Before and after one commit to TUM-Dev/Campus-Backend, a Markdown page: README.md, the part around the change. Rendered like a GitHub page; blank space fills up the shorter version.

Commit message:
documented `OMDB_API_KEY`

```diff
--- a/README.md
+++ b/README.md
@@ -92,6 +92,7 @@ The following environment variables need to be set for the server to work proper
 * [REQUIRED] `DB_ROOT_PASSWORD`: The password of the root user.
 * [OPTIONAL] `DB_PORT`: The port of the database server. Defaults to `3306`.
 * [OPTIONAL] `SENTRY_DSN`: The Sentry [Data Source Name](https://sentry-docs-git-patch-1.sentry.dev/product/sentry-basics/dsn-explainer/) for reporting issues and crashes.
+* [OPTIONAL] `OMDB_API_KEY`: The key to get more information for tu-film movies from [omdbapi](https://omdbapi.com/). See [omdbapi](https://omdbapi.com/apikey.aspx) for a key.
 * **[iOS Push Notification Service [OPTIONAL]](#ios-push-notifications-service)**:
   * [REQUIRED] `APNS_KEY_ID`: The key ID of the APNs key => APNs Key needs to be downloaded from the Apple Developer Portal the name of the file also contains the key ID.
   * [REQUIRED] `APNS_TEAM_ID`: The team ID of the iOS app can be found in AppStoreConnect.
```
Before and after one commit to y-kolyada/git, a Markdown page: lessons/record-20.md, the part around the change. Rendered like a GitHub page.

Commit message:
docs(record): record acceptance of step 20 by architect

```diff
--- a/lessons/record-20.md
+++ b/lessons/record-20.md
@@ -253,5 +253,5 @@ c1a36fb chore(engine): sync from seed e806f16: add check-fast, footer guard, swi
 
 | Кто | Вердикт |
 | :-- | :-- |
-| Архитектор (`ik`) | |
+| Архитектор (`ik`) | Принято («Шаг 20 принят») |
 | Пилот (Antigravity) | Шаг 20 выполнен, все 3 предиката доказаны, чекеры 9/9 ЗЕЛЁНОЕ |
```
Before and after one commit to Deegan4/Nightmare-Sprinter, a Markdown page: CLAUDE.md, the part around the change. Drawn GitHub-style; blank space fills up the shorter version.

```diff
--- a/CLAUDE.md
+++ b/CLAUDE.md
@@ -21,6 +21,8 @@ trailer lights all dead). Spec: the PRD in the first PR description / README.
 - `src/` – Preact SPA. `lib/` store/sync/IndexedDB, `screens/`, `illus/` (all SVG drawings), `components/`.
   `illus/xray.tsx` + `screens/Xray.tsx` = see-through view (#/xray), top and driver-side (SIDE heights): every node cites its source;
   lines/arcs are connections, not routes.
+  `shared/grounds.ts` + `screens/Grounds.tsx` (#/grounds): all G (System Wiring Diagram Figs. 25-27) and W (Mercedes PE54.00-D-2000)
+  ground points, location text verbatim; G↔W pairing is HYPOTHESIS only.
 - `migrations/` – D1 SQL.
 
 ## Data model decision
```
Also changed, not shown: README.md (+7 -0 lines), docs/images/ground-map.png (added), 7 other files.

WHAT THE TASK ASKS -> Copy out each record from above, exactly.

RESPONSE TO THE TASK ->
Before and after one commit to TUM-Dev/Campus-Backend, a Markdown page: README.md, the part around the change. Rendered like a GitHub page; blank space fills up the shorter version.

Commit message:
documented `OMDB_API_KEY`

```diff
--- a/README.md
+++ b/README.md
@@ -92,6 +92,7 @@ The following environment variables need to be set for the server to work proper
 * [REQUIRED] `DB_ROOT_PASSWORD`: The password of the root user.
 * [OPTIONAL] `DB_PORT`: The port of the database server. Defaults to `3306`.
 * [OPTIONAL] `SENTRY_DSN`: The Sentry [Data Source Name](https://sentry-docs-git-patch-1.sentry.dev/product/sentry-basics/dsn-explainer/) for reporting issues and crashes.
+* [OPTIONAL] `OMDB_API_KEY`: The key to get more information for tu-film movies from [omdbapi](https://omdbapi.com/). See [omdbapi](https://omdbapi.com/apikey.aspx) for a key.
 * **[iOS Push Notification Service [OPTIONAL]](#ios-push-notifications-service)**:
   * [REQUIRED] `APNS_KEY_ID`: The key ID of the APNs key => APNs Key needs to be downloaded from the Apple Developer Portal the name of the file also contains the key ID.
   * [REQUIRED] `APNS_TEAM_ID`: The team ID of the iOS app can be found in AppStoreConnect.
```
Before and after one commit to y-kolyada/git, a Markdown page: lessons/record-20.md, the part around the change. Rendered like a GitHub page.

Commit message:
docs(record): record acceptance of step 20 by architect

```diff
--- a/lessons/record-20.md
+++ b/lessons/record-20.md
@@ -253,5 +253,5 @@ c1a36fb chore(engine): sync from seed e806f16: add check-fast, footer guard, swi
 
 | Кто | Вердикт |
 | :-- | :-- |
-| Архитектор (`ik`) | |
+| Архитектор (`ik`) | Принято («Шаг 20 принят») |
 | Пилот (Antigravity) | Шаг 20 выполнен, все 3 предиката доказаны, чекеры 9/9 ЗЕЛЁНОЕ |
```
Before and after one commit to Deegan4/Nightmare-Sprinter, a Markdown page: CLAUDE.md, the part around the change. Drawn GitHub-style; blank space fills up the shorter version.

```diff
--- a/CLAUDE.md
+++ b/CLAUDE.md
@@ -21,6 +21,8 @@ trailer lights all dead). Spec: the PRD in the first PR description / README.
 - `src/` – Preact SPA. `lib/` store/sync/IndexedDB, `screens/`, `illus/` (all SVG drawings), `components/`.
   `illus/xray.tsx` + `screens/Xray.tsx` = see-through view (#/xray), top and driver-side (SIDE heights): every node cites its source;
   lines/arcs are connections, not routes.
+  `shared/grounds.ts` + `screens/Grounds.tsx` (#/grounds): all G (System Wiring Diagram Figs. 25-27) and W (Mercedes PE54.00-D-2000)
+  ground points, location text verbatim; G↔W pairing is HYPOTHESIS only.
 - `migrations/` – D1 SQL.
 
 ## Data model decision
```
Also changed, not shown: README.md (+7 -0 lines), docs/images/ground-map.png (added), 7 other files.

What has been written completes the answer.